BEGIN Record set

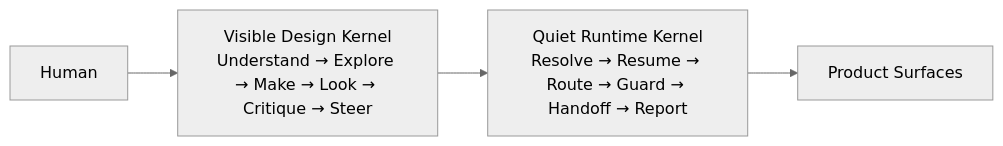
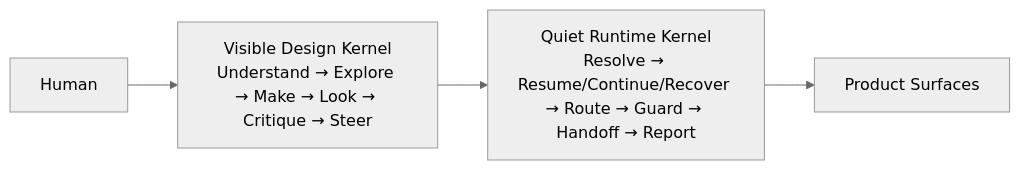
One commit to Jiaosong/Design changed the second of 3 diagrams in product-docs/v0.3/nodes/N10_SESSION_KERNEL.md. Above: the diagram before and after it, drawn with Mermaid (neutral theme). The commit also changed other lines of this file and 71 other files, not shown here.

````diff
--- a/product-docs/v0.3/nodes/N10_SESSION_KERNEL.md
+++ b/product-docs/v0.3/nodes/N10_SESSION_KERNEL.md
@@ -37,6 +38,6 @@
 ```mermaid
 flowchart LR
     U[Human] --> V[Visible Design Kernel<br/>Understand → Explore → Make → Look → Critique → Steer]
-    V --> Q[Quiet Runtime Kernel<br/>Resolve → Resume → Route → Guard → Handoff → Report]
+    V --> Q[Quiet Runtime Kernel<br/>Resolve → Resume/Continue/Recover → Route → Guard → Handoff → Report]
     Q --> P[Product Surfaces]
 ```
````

END Record set
BEGIN Record set

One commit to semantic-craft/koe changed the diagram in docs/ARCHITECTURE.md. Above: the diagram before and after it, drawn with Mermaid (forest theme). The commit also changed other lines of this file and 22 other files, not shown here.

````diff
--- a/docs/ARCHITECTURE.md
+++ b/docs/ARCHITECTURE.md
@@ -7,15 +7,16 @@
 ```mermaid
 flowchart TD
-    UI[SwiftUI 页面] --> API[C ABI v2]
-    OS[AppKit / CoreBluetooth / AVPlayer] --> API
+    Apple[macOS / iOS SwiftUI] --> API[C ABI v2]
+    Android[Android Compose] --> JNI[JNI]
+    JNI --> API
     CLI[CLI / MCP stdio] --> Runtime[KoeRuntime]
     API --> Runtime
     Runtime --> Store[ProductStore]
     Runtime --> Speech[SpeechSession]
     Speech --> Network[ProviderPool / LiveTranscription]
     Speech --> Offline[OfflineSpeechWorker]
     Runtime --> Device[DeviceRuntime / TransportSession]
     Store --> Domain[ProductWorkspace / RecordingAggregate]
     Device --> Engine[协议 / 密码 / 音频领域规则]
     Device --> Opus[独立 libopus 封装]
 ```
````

END Record set
BEGIN Record set

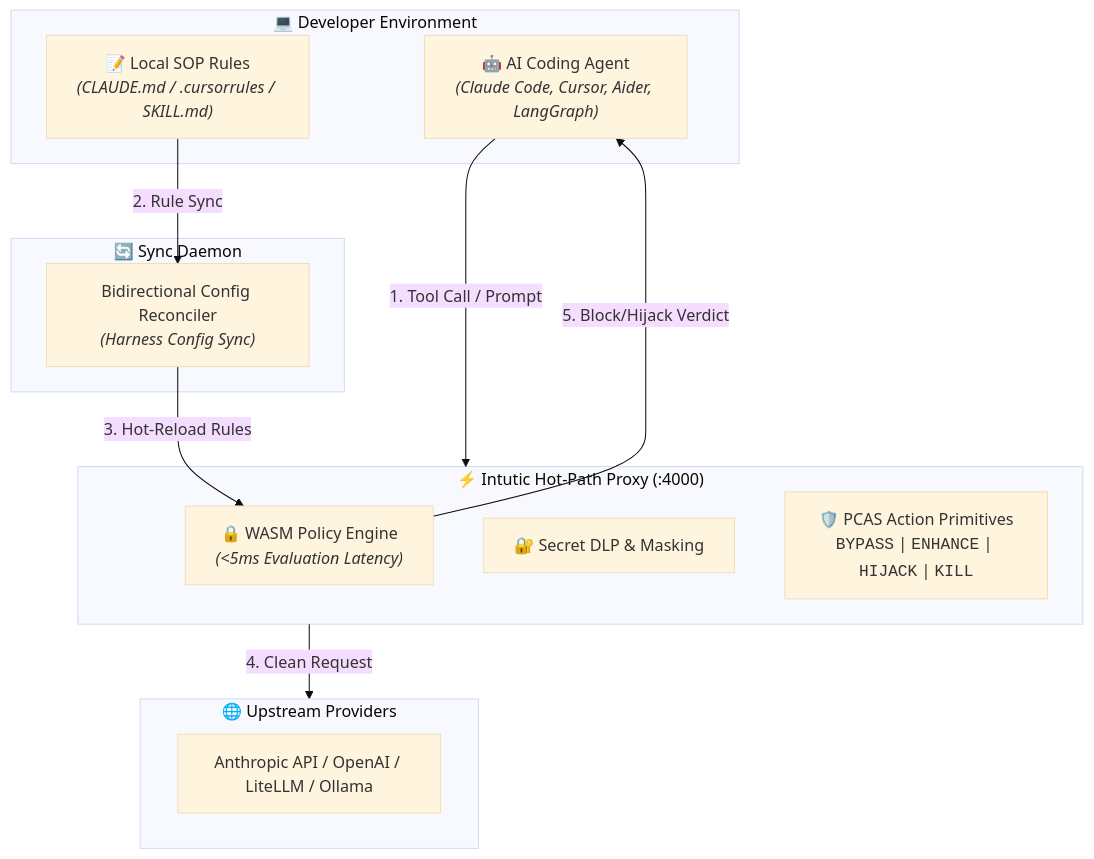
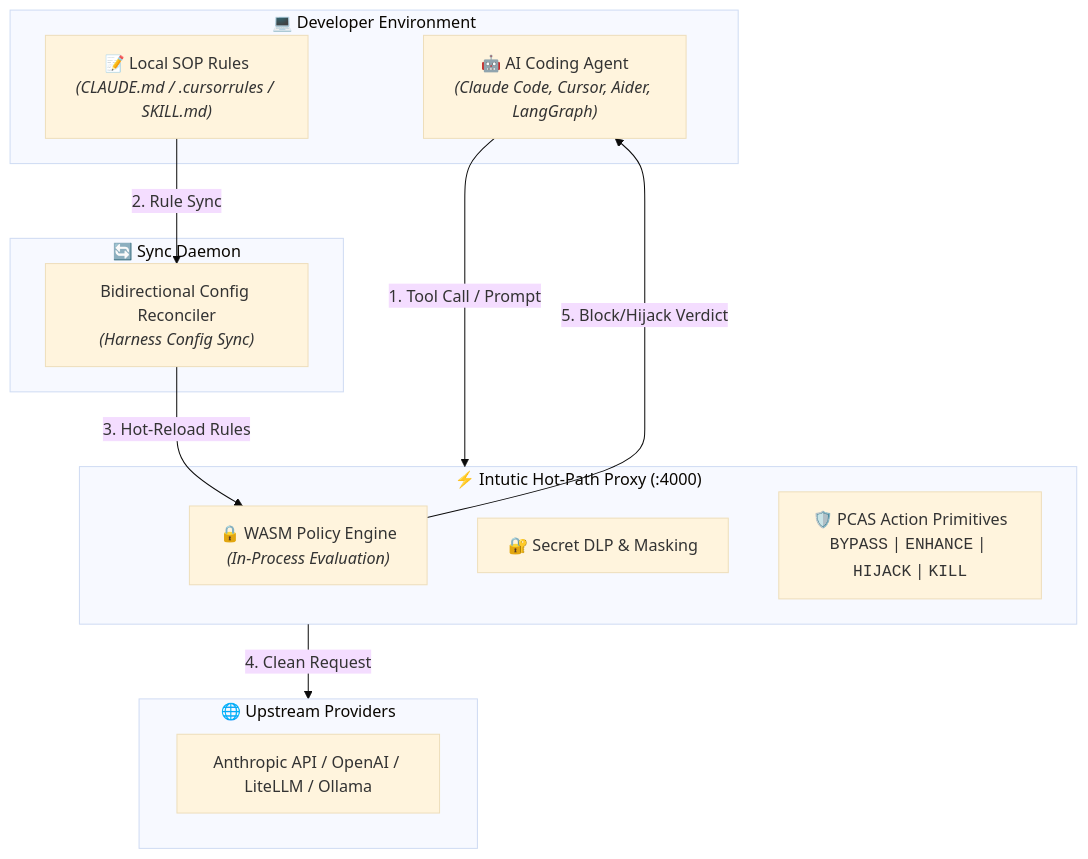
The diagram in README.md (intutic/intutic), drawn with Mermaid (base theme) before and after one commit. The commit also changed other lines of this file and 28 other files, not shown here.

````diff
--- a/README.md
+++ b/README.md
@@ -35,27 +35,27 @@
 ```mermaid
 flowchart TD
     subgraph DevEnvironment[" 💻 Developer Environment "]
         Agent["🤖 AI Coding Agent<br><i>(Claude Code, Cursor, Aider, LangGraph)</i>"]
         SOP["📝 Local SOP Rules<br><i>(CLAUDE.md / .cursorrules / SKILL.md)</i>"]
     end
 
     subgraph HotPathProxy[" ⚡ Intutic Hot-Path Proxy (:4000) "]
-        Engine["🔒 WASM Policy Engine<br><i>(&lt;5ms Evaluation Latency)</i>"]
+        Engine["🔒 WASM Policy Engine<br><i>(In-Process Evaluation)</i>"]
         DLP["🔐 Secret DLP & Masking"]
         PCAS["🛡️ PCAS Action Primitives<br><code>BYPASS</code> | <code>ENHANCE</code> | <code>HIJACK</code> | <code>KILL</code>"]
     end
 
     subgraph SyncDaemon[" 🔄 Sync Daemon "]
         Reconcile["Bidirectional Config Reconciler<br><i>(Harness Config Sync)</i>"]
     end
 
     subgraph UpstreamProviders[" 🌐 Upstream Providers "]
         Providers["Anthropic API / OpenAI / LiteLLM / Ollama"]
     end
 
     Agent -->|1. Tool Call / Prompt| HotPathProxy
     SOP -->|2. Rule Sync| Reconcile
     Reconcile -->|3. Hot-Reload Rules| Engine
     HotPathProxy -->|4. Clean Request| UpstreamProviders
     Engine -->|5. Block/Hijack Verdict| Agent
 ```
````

END Record set

» Your task
Look through the entries above. Extract each line with the word "Engine".

» Task result
     Device --> Engine[协议 / 密码 / 音频领域规则]
-        Engine["🔒 WASM Policy Engine<br><i>(&lt;5ms Evaluation Latency)</i>"]
+        Engine["🔒 WASM Policy Engine<br><i>(In-Process Evaluation)</i>"]
     Reconcile -->|3. Hot-Reload Rules| Engine
     Engine -->|5. Block/Hijack Verdict| Agent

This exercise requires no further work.